Typical cost of all the kits and parts you will need to build the basic Recital Organ is $1850 if you choose the easily assembled kit console; you can break this expenditure into three parts to spread the cost over a period of time. The cost can be higher or lower if you choose a different console finish (or finish it yourself) or build your own console from our plans. All this is explained in the Price List. This price results in all you need for a complete organ, ready to play - except for an amplifier and loudspeaker system. If you purchase amplifier and speakers from Schober, typical cost is $278 - more or less, depending on choices explained in the Price Lists. You do not need to buy amplifier and speakers from Schober if you have a good high-fidelity or stereo system (see page 13). There are also optional accessories you may wish to add now or later, but the organ is complete without them.
The standard Recital voicing specification, shown on the opposite page, is primarily for classic music, the main purpose for which this organ was designed. These same voices, with vibrato added and the playing style changed, also give excellent results with light music. With the aid of the optional Library of Stops Kits SRS-1, which supplies a very large selection of electronic components and detailed instructions, you can make up practically any organ voices you may wish, and plug them in place of the standard ones. Since plugging in a new stop takes only a few seconds, you can keep any number of these alternate voices on hand and use them whenever you like. At any one time, you keep 32 stops plugged in for instant selection with the stop tablets.
The 32 speaking stops (voices) listed are standard equipment and you must have them. There is no limit to the number of extra plug-in stops you can have, but we cannot design particular voices on demand. You must "design" them yourself, which is quite easy with the Library of Stops kit and instructions. The kit also furnishes specific instructions for a wide variety of nonstandard stops which you do not even have to design for yourself
The seven octaves of pitches provided by the Recital Tone Generators, the availability of five pitch registers on each manual and four for the pedals, and the basic design of the organ afford voicing directly parallel to that of pipes for both traditional and theatrical playing.
Five buttons control upper-keyboard and pedal stops; four control lower- keyboard and pedal stops; and four "generals" (in parallel with the toe studs) control all stops simultaneously.
A new combination is preset for any button simply by holding the button in and arranging the tablets as desired. Thereafter, pressing that button will produce the new combination. The combination action is a necessity for professional organists and for all church and concert work. It is a convenience for the learner and amateur. It can be installed while the organ is being assembled, or at any later time.
The rotating Leslie Organ Speaker LSL-150 is very effective in addition to a good standard speaker system in giving either the juicy vibrato which so enhances popular and theatre music or, at its slow speed, in adding the sense of "movement" to more serious music.
Both of the Recital Organ channels may be heard through a single amplifier and speaker system by simply shifting the position of one resistor on a printed circuit in the organ, per instructions. This is the more usual mode of operation. The separate swell shoes and vibrato circuits are still effective. A change from single-channel to dual-channel (or vice versa) is easily made at any time.

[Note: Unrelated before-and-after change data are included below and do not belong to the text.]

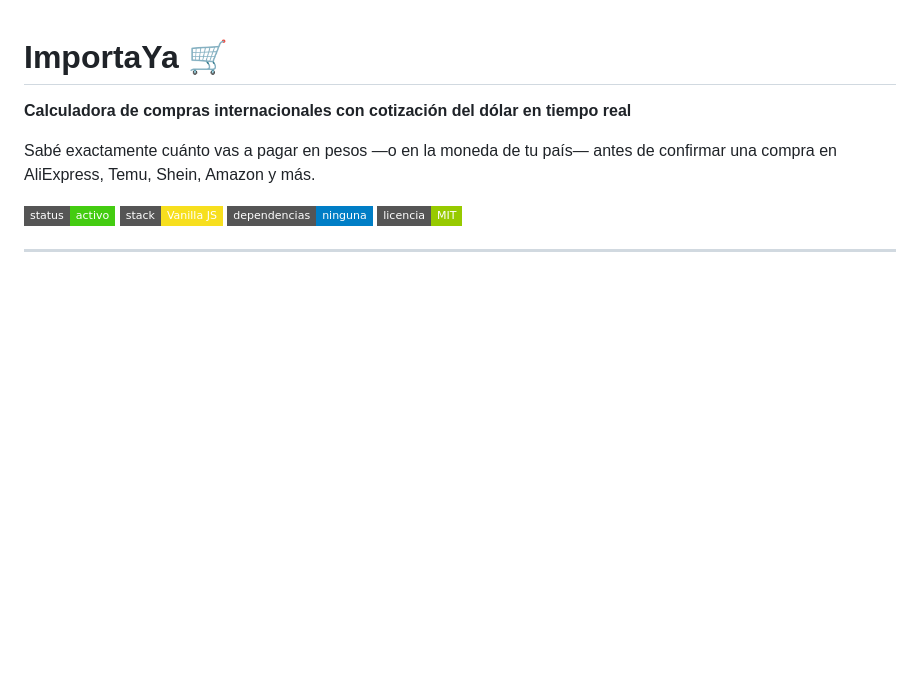
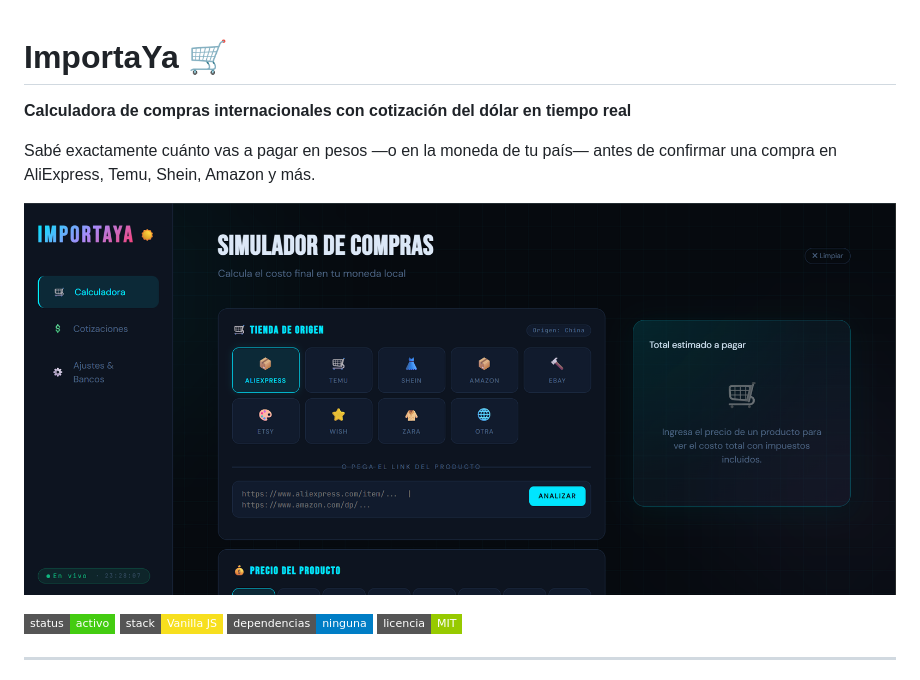
Before and after one commit to RodriA45/ImportaYa, a Markdown page: README.md, the part around the change. Drawn GitHub-style; pictures changed too: Importya.png (added); badges without logos; blank space fills up the shorter version.

Commit message:
docs: add preview image to README

```diff
--- a/README.md
+++ b/README.md
@@ -3,6 +3,8 @@
 **Calculadora de compras internacionales con cotización del dólar en tiempo real**
 
 Sabé exactamente cuánto vas a pagar en pesos —o en la moneda de tu país— antes de confirmar una compra en AliExpress, Temu, Shein, Amazon y más.
+
+![ImportaYa Preview](./Importya.png)
 
 ![ImportaYa preview](https://img.shields.io/badge/status-activo-brightgreen?style=flat-square)
 ![Vanilla JS](https://img.shields.io/badge/stack-Vanilla%20JS-f7df1e?style=flat-square&logo=javascript)
```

For church work you may want the Schulmerich ChimeAtron. The Mixer-Compressor is desirable for any kind of music wherever there is some limit on the maximum volume you can use. The Headphone System furnishes excellent sound quality for "silent" practice. For playing light music you will enjoy using the Organ Dynabeat and the Percussion Group. All these accessories are described on other pages. They should be added after your organ is complete and playing - at any time in the future. None of them is necessary; you have a complete and satisfactory organ without them.
We recommend you order an Organ Tester if you do not have electronic
test equipment; it facilitates checking after final assembly and in case
you should have any trouble. The Transistor Voltmeter is useful but not
necessary. The Tuning Record included in your basic kits is adequate for
tuning if you have a good turntable, but you may wish to have one of the